*What is expected*:
Go through the lines below and copy each one that holds the string "background".

START Data extract

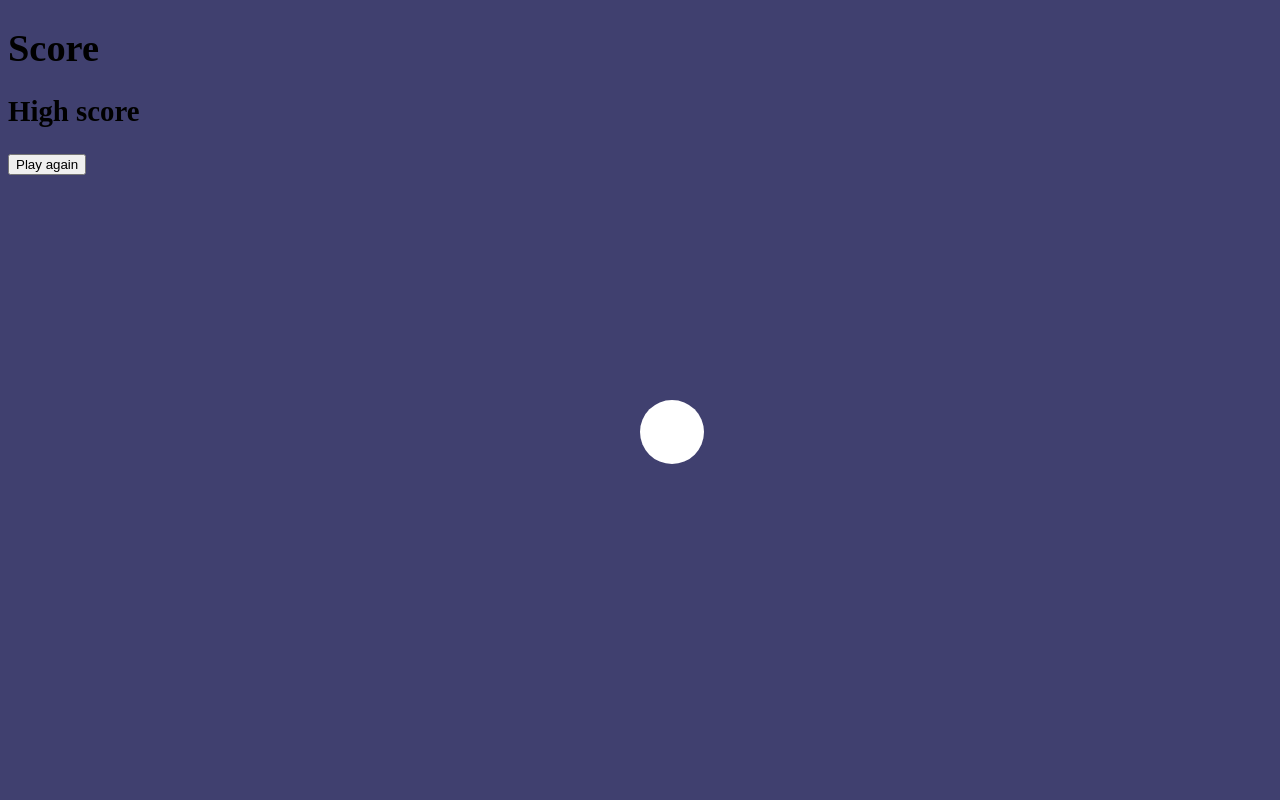
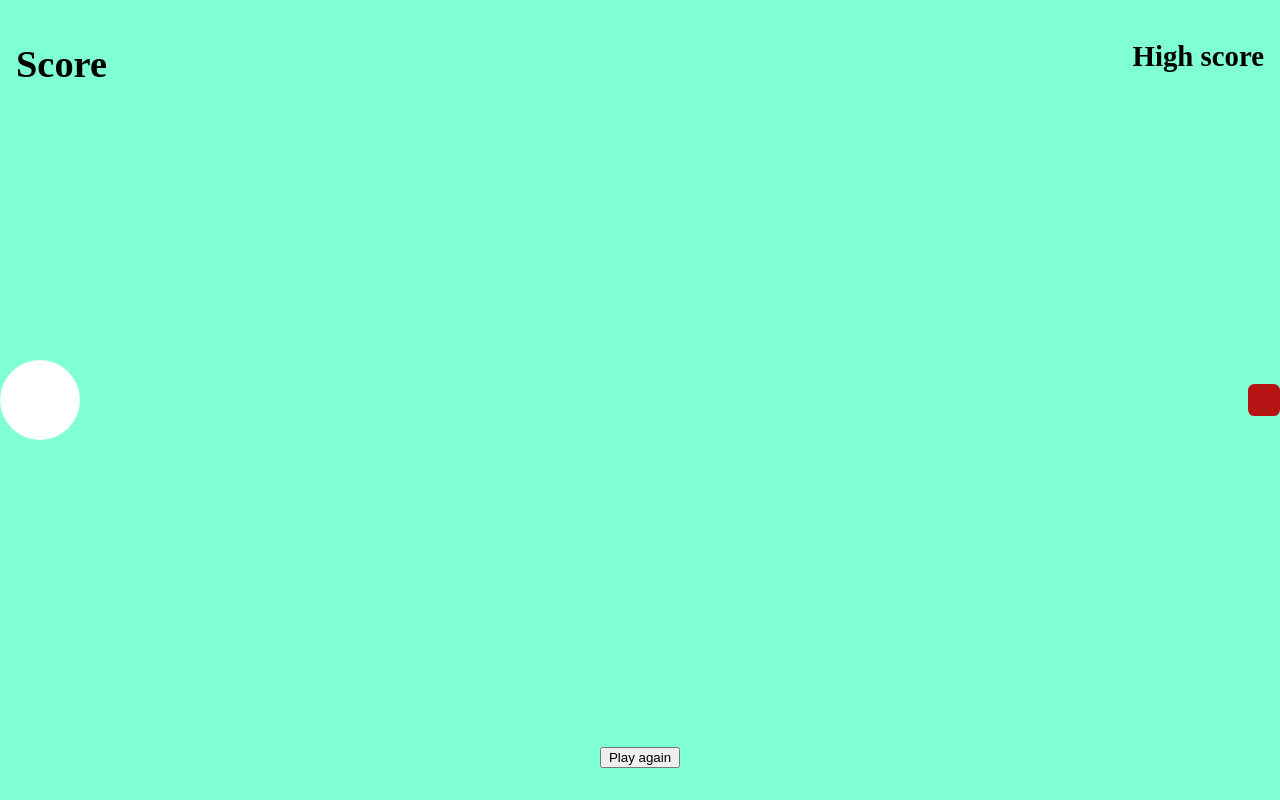
Before and after one commit to Mohamed-Janahi/dinosaurGame, a plain HTML site: page game.html in a window 1280 px wide. Drawn offline with Linux system fonts and the light colour scheme.

Commit message:
fixed my css layout

```diff
--- a/game.html
+++ b/game.html
@@ -6,13 +6,17 @@
     <link rel="stylesheet" href="./style.css" />
     <title>Trex game</title>
   </head>
+
   <body class="gamePage">
-    <h1 class="score">Score</h1>
-    <h2 class="hScore">High score</h2>
+    <div class="scoreBar">
+      <h1 class="score">Score</h1>
+      <h2 class="hScore">High score</h2>
+    </div>
+    <section class="gameArea">
+      <span class="ball"></span>
+      <span class="obstacle"></span>
+    </section>
+
     <button class="repeat">Play again</button>
-
-    <section class="level">
-      <span class="ball"></span>
-    </section>
   </body>
 </html>
--- a/style.css
+++ b/style.css
@@ -2,19 +2,56 @@ body {
   background-color: antiquewhite;
   font-size: larger;
 }
-body.gamePage {
-  background-color: rgb(64, 64, 111);
+
+.gamePage {
+  background-color: aquamarine;
+  position: relative;
+  height: 100vh;
+  margin: 0;
+  padding: 0;
+}
+
+.scoreBar {
+  position: fixed;
+  top: 1rem;
+  left: 1rem;
+  right: 1rem;
+  display: flex;
+  justify-content: space-between;
+}
+
+.gameArea {
+  height: 100vh;
+  width: 100%;
+
+  display: flex;
+  justify-content: space-between;
+  align-items: center;
 }
 
 .ball {
-  display: block;
-  position: absolute;
-  top: 50%;
-  left: 50%;
-  height: 4rem;
-  width: 4rem;
+  display: inline-block;
+  height: 5rem;
+  width: 5rem;
   border-radius: 50%;
   background-color: #fff;
-  animation: 7s linear infinite backAndForth;
   cursor: pointer;
 }
+
+.obstacle {
+  display: inline-block;
+  height: 2rem;
+  width: 2rem;
+  border-radius: 20%;
+  background-color: #b61414;
+  animation: 7s linear infinite backAndForth;
+}
+
+.repeat {
+  position: fixed;
+  bottom: 2rem;
+  left: 0;
+  right: 0;
+  margin: auto;
+  width: 80px;
+}
```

END Data extract

*Task response*:
   background-color: antiquewhite;
-  background-color: rgb(64, 64, 111);
+  background-color: aquamarine;
   background-color: #fff;
+  background-color: #b61414;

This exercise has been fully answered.